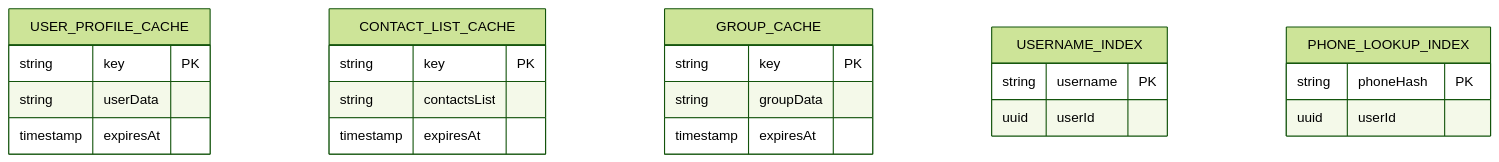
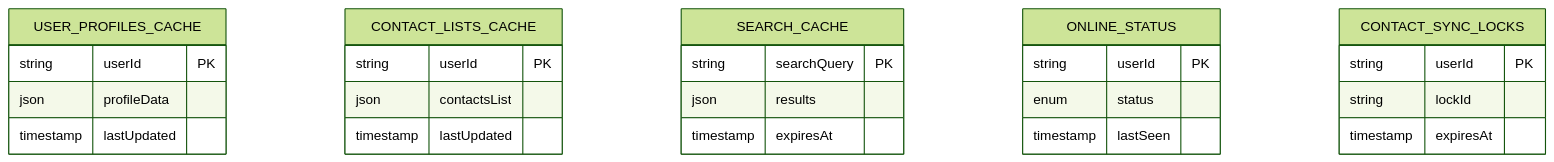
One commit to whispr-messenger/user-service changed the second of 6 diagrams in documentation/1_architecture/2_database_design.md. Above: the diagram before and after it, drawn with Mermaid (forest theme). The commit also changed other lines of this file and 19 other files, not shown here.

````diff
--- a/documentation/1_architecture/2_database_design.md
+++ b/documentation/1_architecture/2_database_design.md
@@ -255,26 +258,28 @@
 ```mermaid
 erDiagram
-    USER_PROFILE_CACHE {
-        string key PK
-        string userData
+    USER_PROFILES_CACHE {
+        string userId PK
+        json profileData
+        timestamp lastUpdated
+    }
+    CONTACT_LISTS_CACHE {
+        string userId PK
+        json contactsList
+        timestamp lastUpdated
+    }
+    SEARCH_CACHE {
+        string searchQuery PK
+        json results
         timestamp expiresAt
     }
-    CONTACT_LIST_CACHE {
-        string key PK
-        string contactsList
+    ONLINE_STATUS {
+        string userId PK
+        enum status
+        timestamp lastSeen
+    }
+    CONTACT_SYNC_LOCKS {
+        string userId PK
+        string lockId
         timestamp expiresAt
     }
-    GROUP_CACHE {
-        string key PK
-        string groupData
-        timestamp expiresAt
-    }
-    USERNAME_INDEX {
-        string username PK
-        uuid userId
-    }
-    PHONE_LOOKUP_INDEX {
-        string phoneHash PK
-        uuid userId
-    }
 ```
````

──────────

Activity:
Copy out every entry exactly as written, but not the pictures.

Solution:
One commit to whispr-messenger/user-service changed the second of 6 diagrams in documentation/1_architecture/2_database_design.md. Above: the diagram before and after it, drawn with Mermaid (forest theme). The commit also changed other lines of this file and 19 other files, not shown here.

````diff
--- a/documentation/1_architecture/2_database_design.md
+++ b/documentation/1_architecture/2_database_design.md
@@ -255,26 +258,28 @@
 ```mermaid
 erDiagram
-    USER_PROFILE_CACHE {
-        string key PK
-        string userData
+    USER_PROFILES_CACHE {
+        string userId PK
+        json profileData
+        timestamp lastUpdated
+    }
+    CONTACT_LISTS_CACHE {
+        string userId PK
+        json contactsList
+        timestamp lastUpdated
+    }
+    SEARCH_CACHE {
+        string searchQuery PK
+        json results
         timestamp expiresAt
     }
-    CONTACT_LIST_CACHE {
-        string key PK
-        string contactsList
+    ONLINE_STATUS {
+        string userId PK
+        enum status
+        timestamp lastSeen
+    }
+    CONTACT_SYNC_LOCKS {
+        string userId PK
+        string lockId
         timestamp expiresAt
     }
-    GROUP_CACHE {
-        string key PK
-        string groupData
-        timestamp expiresAt
-    }
-    USERNAME_INDEX {
-        string username PK
-        uuid userId
-    }
-    PHONE_LOOKUP_INDEX {
-        string phoneHash PK
-        uuid userId
-    }
 ```
````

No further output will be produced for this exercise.